+++ Supplied information
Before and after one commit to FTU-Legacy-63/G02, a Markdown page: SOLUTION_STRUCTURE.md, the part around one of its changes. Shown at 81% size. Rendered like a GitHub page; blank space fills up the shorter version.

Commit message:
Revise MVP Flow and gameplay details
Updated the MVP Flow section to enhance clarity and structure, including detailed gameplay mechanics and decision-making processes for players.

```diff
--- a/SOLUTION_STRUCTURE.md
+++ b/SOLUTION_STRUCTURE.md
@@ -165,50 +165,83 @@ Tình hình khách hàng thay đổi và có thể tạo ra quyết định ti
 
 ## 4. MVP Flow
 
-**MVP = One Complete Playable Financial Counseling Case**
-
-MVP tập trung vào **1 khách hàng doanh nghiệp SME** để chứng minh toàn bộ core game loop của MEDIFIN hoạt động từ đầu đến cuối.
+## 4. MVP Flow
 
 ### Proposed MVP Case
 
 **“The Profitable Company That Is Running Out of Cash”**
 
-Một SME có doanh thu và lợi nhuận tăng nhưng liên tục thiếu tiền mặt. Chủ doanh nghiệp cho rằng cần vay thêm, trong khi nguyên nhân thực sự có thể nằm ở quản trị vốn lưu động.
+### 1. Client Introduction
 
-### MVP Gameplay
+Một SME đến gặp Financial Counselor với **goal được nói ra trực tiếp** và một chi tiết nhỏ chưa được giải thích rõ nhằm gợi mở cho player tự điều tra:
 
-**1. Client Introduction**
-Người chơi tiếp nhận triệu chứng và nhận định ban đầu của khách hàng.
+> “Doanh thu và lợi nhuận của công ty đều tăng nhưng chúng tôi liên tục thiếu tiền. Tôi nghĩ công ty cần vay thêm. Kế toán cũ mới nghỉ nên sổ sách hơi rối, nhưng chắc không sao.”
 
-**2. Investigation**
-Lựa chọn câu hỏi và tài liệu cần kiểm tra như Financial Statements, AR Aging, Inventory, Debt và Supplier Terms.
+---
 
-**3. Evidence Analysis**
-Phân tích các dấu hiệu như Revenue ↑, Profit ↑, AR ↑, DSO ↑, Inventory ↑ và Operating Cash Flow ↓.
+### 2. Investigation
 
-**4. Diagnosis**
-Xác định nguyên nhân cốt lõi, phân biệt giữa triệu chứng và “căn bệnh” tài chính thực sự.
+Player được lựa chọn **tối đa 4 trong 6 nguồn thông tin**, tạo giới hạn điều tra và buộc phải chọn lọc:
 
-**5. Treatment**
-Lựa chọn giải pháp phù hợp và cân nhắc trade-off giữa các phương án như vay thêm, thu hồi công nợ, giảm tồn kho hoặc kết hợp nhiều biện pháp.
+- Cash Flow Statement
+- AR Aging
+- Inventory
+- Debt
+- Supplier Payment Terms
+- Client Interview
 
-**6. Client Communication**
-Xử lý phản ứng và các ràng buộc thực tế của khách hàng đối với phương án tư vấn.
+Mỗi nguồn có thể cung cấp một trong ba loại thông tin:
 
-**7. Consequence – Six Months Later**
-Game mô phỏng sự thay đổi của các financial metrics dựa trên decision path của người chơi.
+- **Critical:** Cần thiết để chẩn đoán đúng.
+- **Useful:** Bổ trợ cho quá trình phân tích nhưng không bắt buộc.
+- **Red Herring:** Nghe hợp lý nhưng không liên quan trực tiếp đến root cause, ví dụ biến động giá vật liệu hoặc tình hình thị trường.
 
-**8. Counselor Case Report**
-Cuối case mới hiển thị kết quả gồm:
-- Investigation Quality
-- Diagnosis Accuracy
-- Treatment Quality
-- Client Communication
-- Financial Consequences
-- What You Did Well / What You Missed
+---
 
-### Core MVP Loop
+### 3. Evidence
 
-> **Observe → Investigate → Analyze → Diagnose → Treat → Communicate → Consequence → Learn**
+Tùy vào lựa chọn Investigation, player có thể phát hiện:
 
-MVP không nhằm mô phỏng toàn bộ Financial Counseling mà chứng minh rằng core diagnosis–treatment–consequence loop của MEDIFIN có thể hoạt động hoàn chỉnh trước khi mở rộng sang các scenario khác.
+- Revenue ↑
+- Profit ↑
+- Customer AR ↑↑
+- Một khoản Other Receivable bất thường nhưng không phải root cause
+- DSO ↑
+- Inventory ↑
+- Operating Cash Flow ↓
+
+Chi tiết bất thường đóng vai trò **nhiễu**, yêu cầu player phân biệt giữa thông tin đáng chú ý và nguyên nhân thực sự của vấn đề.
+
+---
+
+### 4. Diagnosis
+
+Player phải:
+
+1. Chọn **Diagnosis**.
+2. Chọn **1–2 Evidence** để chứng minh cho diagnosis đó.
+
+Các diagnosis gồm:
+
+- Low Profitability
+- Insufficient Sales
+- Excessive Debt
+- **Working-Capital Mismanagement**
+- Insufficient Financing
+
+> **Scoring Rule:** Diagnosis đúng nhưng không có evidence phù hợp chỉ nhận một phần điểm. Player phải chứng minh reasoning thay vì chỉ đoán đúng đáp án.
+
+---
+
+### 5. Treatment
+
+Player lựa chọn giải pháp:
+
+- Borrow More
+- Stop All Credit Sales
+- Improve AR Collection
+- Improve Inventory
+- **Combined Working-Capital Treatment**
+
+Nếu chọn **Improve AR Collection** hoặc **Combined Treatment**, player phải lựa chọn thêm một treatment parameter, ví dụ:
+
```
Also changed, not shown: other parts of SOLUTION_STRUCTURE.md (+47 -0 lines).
++++++
- Exercise:
Repeat the data exactly. Leave nothing out.

- Task solution:
Before and after one commit to FTU-Legacy-63/G02, a Markdown page: SOLUTION_STRUCTURE.md, the part around one of its changes. Shown at 81% size. Rendered like a GitHub page; blank space fills up the shorter version.

Commit message:
Revise MVP Flow and gameplay details
Updated the MVP Flow section to enhance clarity and structure, including detailed gameplay mechanics and decision-making processes for players.

```diff
--- a/SOLUTION_STRUCTURE.md
+++ b/SOLUTION_STRUCTURE.md
@@ -165,50 +165,83 @@ Tình hình khách hàng thay đổi và có thể tạo ra quyết định ti
 
 ## 4. MVP Flow
 
-**MVP = One Complete Playable Financial Counseling Case**
-
-MVP tập trung vào **1 khách hàng doanh nghiệp SME** để chứng minh toàn bộ core game loop của MEDIFIN hoạt động từ đầu đến cuối.
+## 4. MVP Flow
 
 ### Proposed MVP Case
 
 **“The Profitable Company That Is Running Out of Cash”**
 
-Một SME có doanh thu và lợi nhuận tăng nhưng liên tục thiếu tiền mặt. Chủ doanh nghiệp cho rằng cần vay thêm, trong khi nguyên nhân thực sự có thể nằm ở quản trị vốn lưu động.
+### 1. Client Introduction
 
-### MVP Gameplay
+Một SME đến gặp Financial Counselor với **goal được nói ra trực tiếp** và một chi tiết nhỏ chưa được giải thích rõ nhằm gợi mở cho player tự điều tra:
 
-**1. Client Introduction**
-Người chơi tiếp nhận triệu chứng và nhận định ban đầu của khách hàng.
+> “Doanh thu và lợi nhuận của công ty đều tăng nhưng chúng tôi liên tục thiếu tiền. Tôi nghĩ công ty cần vay thêm. Kế toán cũ mới nghỉ nên sổ sách hơi rối, nhưng chắc không sao.”
 
-**2. Investigation**
-Lựa chọn câu hỏi và tài liệu cần kiểm tra như Financial Statements, AR Aging, Inventory, Debt và Supplier Terms.
+---
 
-**3. Evidence Analysis**
-Phân tích các dấu hiệu như Revenue ↑, Profit ↑, AR ↑, DSO ↑, Inventory ↑ và Operating Cash Flow ↓.
+### 2. Investigation
 
-**4. Diagnosis**
-Xác định nguyên nhân cốt lõi, phân biệt giữa triệu chứng và “căn bệnh” tài chính thực sự.
+Player được lựa chọn **tối đa 4 trong 6 nguồn thông tin**, tạo giới hạn điều tra và buộc phải chọn lọc:
 
-**5. Treatment**
-Lựa chọn giải pháp phù hợp và cân nhắc trade-off giữa các phương án như vay thêm, thu hồi công nợ, giảm tồn kho hoặc kết hợp nhiều biện pháp.
+- Cash Flow Statement
+- AR Aging
+- Inventory
+- Debt
+- Supplier Payment Terms
+- Client Interview
 
-**6. Client Communication**
-Xử lý phản ứng và các ràng buộc thực tế của khách hàng đối với phương án tư vấn.
+Mỗi nguồn có thể cung cấp một trong ba loại thông tin:
 
-**7. Consequence – Six Months Later**
-Game mô phỏng sự thay đổi của các financial metrics dựa trên decision path của người chơi.
+- **Critical:** Cần thiết để chẩn đoán đúng.
+- **Useful:** Bổ trợ cho quá trình phân tích nhưng không bắt buộc.
+- **Red Herring:** Nghe hợp lý nhưng không liên quan trực tiếp đến root cause, ví dụ biến động giá vật liệu hoặc tình hình thị trường.
 
-**8. Counselor Case Report**
-Cuối case mới hiển thị kết quả gồm:
-- Investigation Quality
-- Diagnosis Accuracy
-- Treatment Quality
-- Client Communication
-- Financial Consequences
-- What You Did Well / What You Missed
+---
 
-### Core MVP Loop
+### 3. Evidence
 
-> **Observe → Investigate → Analyze → Diagnose → Treat → Communicate → Consequence → Learn**
+Tùy vào lựa chọn Investigation, player có thể phát hiện:
 
-MVP không nhằm mô phỏng toàn bộ Financial Counseling mà chứng minh rằng core diagnosis–treatment–consequence loop của MEDIFIN có thể hoạt động hoàn chỉnh trước khi mở rộng sang các scenario khác.
+- Revenue ↑
+- Profit ↑
+- Customer AR ↑↑
+- Một khoản Other Receivable bất thường nhưng không phải root cause
+- DSO ↑
+- Inventory ↑
+- Operating Cash Flow ↓
+
+Chi tiết bất thường đóng vai trò **nhiễu**, yêu cầu player phân biệt giữa thông tin đáng chú ý và nguyên nhân thực sự của vấn đề.
+
+---
+
+### 4. Diagnosis
+
+Player phải:
+
+1. Chọn **Diagnosis**.
+2. Chọn **1–2 Evidence** để chứng minh cho diagnosis đó.
+
+Các diagnosis gồm:
+
+- Low Profitability
+- Insufficient Sales
+- Excessive Debt
+- **Working-Capital Mismanagement**
+- Insufficient Financing
+
+> **Scoring Rule:** Diagnosis đúng nhưng không có evidence phù hợp chỉ nhận một phần điểm. Player phải chứng minh reasoning thay vì chỉ đoán đúng đáp án.
+
+---
+
+### 5. Treatment
+
+Player lựa chọn giải pháp:
+
+- Borrow More
+- Stop All Credit Sales
+- Improve AR Collection
+- Improve Inventory
+- **Combined Working-Capital Treatment**
+
+Nếu chọn **Improve AR Collection** hoặc **Combined Treatment**, player phải lựa chọn thêm một treatment parameter, ví dụ:
+
```
Also changed, not shown: other parts of SOLUTION_STRUCTURE.md (+47 -0 lines).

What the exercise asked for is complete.